Lord Mengchang, personal name Tian Wen, Gui Wen, or Xue Wen, served as prime minister in the eastern state of Qi during the Warring States Period. He was born in a noble family of Counselor-in-chief, where had been forty sons already. His father Tian Ying, almost abandoned Tian Wen, however, his mother saved him. After father’s death, Tian Wen inherited his position (McKay). The Warring States Period (475 BC – 221 BC) was a time when smaller states were united by regional warlords. Seven major states had risen to prominence – the Qi, Chu, Yan, Han, Zhao, Wei and Qin. By 221 Qin conquered all the rest sates and completed the unification of China.

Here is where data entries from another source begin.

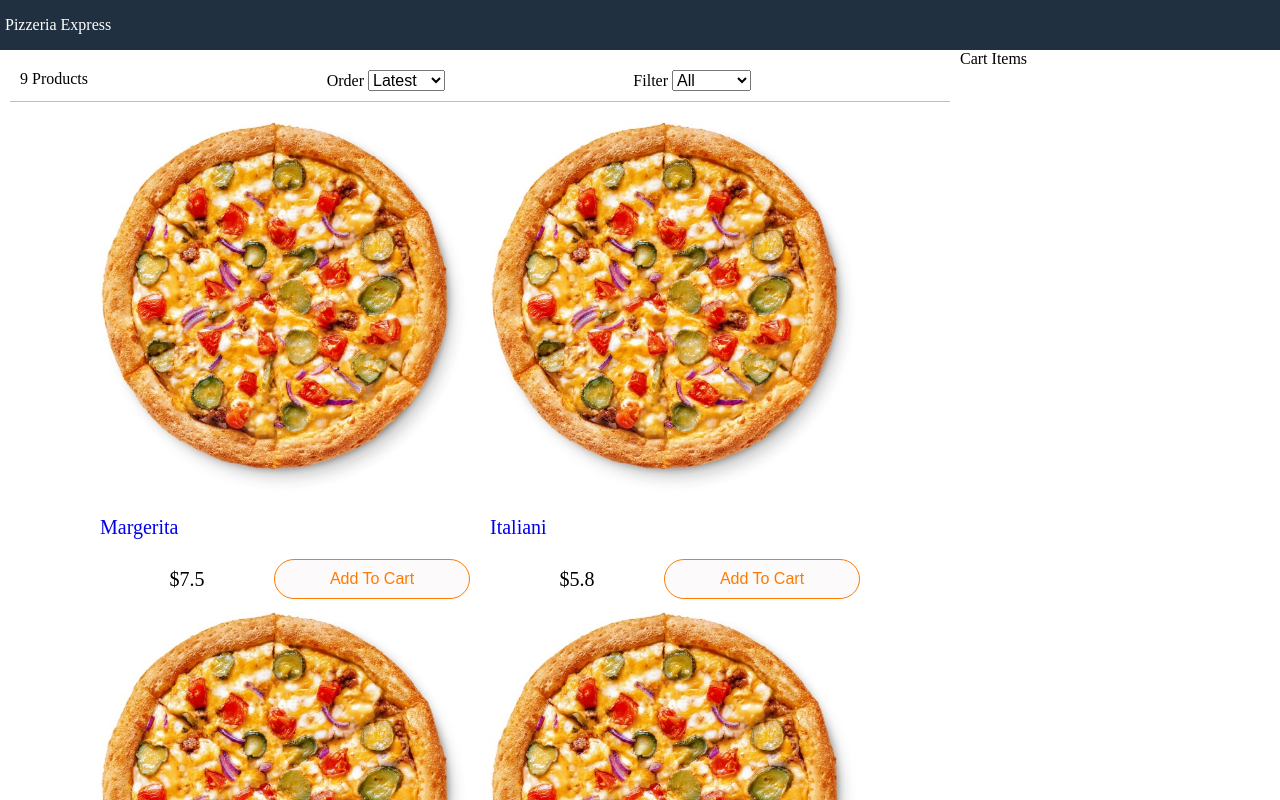
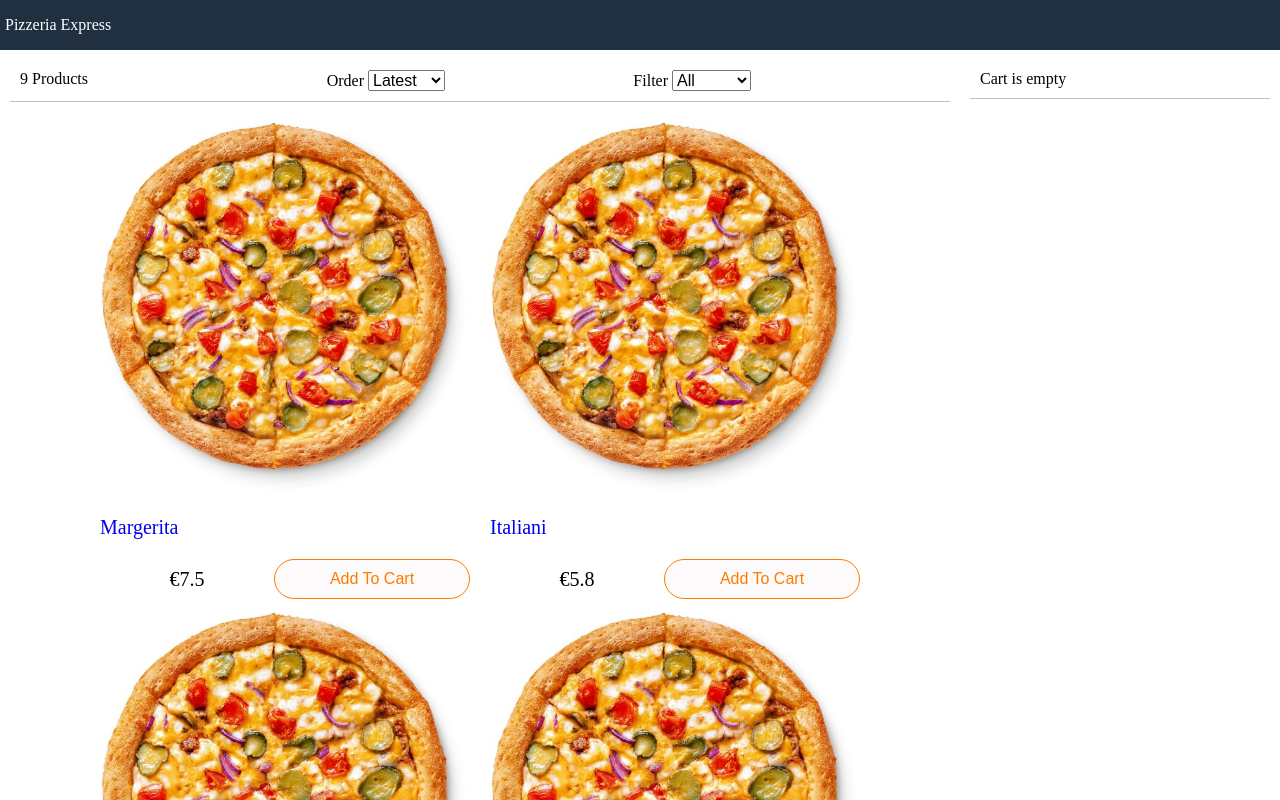
Before and after one commit to kinjal31995/React_Pizza_shop, a React (Create React App) app: page / in a window 1280 px wide. Shown: the top 800 px of the page. Built offline with nearby package versions, Linux system fonts and the light colour scheme.

Commit message:
cart-component

```diff
--- a/src/App.js
+++ b/src/App.js
@@ -3,16 +3,40 @@ import React from "react";
 import data from "./data.json";
 import Filter from "./components/Filter";
 import Products from "./components/Products";
+import Cart from "./components/Cart";
 
 class App extends React.Component {
   constructor() {
     super();
     this.state = {
       products: data.products,
+      cartItems: [],
       size: "",
       sort: ""
     };
   }
+
+  removeFromCart = product => {
+    const cartItems = this.state.cartItems.slice();
+    this.setState({
+      cartItems: cartItems.filter(x => x._id !== product._id)
+    });
+  };
+
+  addToCart = product => {
+    const cartItems = this.state.cartItems.slice();
+    let alreadyInCart = false;
+    cartItems.forEach(item => {
+      if (item._id === product._id) {
+        item.count++;
+        alreadyInCart = true;
+      }
+    });
+    if (!alreadyInCart) {
+      cartItems.push({ ...product, count: 1 });
+    }
+    this.setState({ cartItems });
+  };
 
   sortProducts = event => {
     // implement
@@ -73,9 +97,17 @@ class App extends React.Component {
                 filterProducts={this.filterProducts}
                 sortProducts={this.sortProducts}
               ></Filter>
-              <Products products={this.state.products}></Products>
+              <Products
+                products={this.state.products}
+                addToCart={this.addToCart}
+              ></Products>
             </div>
-            <div className="sidebar">Cart Items</div>
+            <div className="sidebar">
+              <Cart
+                cartItems={this.state.cartItems}
+                removeFromCart={this.removeFromCart}
+              ></Cart>
+            </div>
           </div>
         </main>
         <footer>All Right is reserved.</footer>
--- /dev/null
+++ b/src/components/Cart.js
@@ -0,0 +1,56 @@
+import React, { Component } from "react";
+import formatCurrency from "../util";
+
+export default class Cart extends Component {
+  render() {
+    const { cartItems } = this.props;
+    return (
+      <div>
+        {cartItems.length === 0 ? (
+          <div className="cart cart-header">Cart is empty</div>
+        ) : (
+          <div className="cart cart-header">
+            You have {cartItems.length} in the Cart{" "}
+          </div>
+        )}
+
+        <div>
+          <div className="cart">
+            <ul className="cart-items">
+              {cartItems.map(item => (
+                <li key={item._id}>
+                  <div>
+                    <img src={item.image} alt={item.title}></img>
+                  </div>
+                  <div>
+                    <div>{item.title}</div>
+                    <div className="right">
+                      {formatCurrency(item.price)} X {item.count}{" "}
+                      <button onClick={() => this.props.removeFromCart(item)}>
+                        Remove
+                      </button>
+                    </div>
+                  </div>
+                </li>
+              ))}
+            </ul>
+          </div>
+
+          {cartItems.length !== 0 && (
+            <div className="cart">
+              <div className="total">
+                <div>
+                  Total:{" "}
+                  {formatCurrency(
+                    cartItems.reduce((a, c) => a + c.price * c.count, 0)
+                  )}
+                </div>
+                <button className="button primary">Proceed</button>
+              </div>
+            </div>
+          )}
+        </div>
+      </div>
+    );
+  }
+}
--- a/src/components/Products.js
+++ b/src/components/Products.js
@@ -15,7 +15,12 @@ export default class Products extends Component {
                 </a>
                 <div className="product-price">
                   <div>{formatCurrency(product.price)}</div>
-                  <button className="button primary">Add To Cart</button>
+                  <button
+                    onClick={()=>this.props.addToCart(product)}
+                    className="button primary"
+                  >
+                    Add To Cart
+                  </button>
                 </div>
               </div>
             </li>
--- a/src/index.css
+++ b/src/index.css
@@ -107,7 +107,8 @@ footer {
   max-height: 37rem;
 }
 
-.product p {font-size: 2rem;
+.product p {
+  font-size: 2rem;
 }
 
 .product-price {
@@ -163,4 +164,63 @@ footer {
   border-bottom: 0.1rem solid #c0c0c0;
 }
 
-.filter div{flex: 1;}
+.filter div {
+  flex: 1;
+}
+
+/* ------------------------------------------------------------------------- */
+/* Index.css - Cart-component ---------------------------------------------- */
+/* ------------------------------------------------------------------------- */
+
+.cart {
+  padding: 1rem;
+  margin: 1rem;
+  display: flex;
+}
+.cart-header {
+  border-bottom: 0.1rem solid #c0c0c0;
+}
+
+.cart-items {
+  padding: 0;
+  width: 100%;
+  list-style-type: none;
+}
+
+.cart-items img {
+  width: 6rem;
+}
+
+.cart-items li {
+  display: flex;
+}
+
+.cart-items li div {
+  padding: 0.5rem;
+}
+
+.cart-items li div:last-child {
+  flex: 1;
+}
+
+.right {
+  text-align: right;
+}
+
+.total {
+  display: flex;
+  justify-content: space-between;
+  align-items: center;
+  width: 100%;
+}
+
+.total > div {
+  font-size: 2.8rem;
+  font-weight: 800;
+  color: #502803;
+}
+
+.total > div,
+.total > button {
+  flex: 1;
+}
--- a/src/util.js
+++ b/src/util.js
@@ -1,3 +1,4 @@
 export default function formatCurrency(num) {
-  return "$" + Number(num.toFixed(1)).toLocaleString() + " ";
+  return "€" + Number(num.toFixed(1)).toLocaleString() + " ";
+  // return "\u20AC" + Number(num.toFixed(1)).toLocaleString() + " ";
 }
```
Also changed, not shown: 1 other file (tests, documents, lock files or other folders).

King Min of the Qi state made Lord Mengchang his prime minister in 300 BC. Mengchang persuaded the rulers of the Han, Wei, Zhao, and Chu states to unite in an alliance against a common enemy of the Qin. The Qin did not last long and had to join the coalition. By 295 BC, Mengchang was a dominant personality in China and the Qi major power. He defeated the Qin once more and then inflected defeats to other kingdoms. However, Mengchang fell into disgrace. Then he assumed command in the Wei state and formed a new alliance against the Qi. In 285 BC the joint armies of the Wei, Qin, Zhao, and Yan destroyed the Qi (Keko). Thus, he twice influenced the course of the war. Moreover, Lord Mengchand was famous for the great respect and generosity he treated his retainers. Thousand people found room and food in Mengchang’s mansion regardless of their background and skills. He died in the Wei, respected for his intelligence and kindness.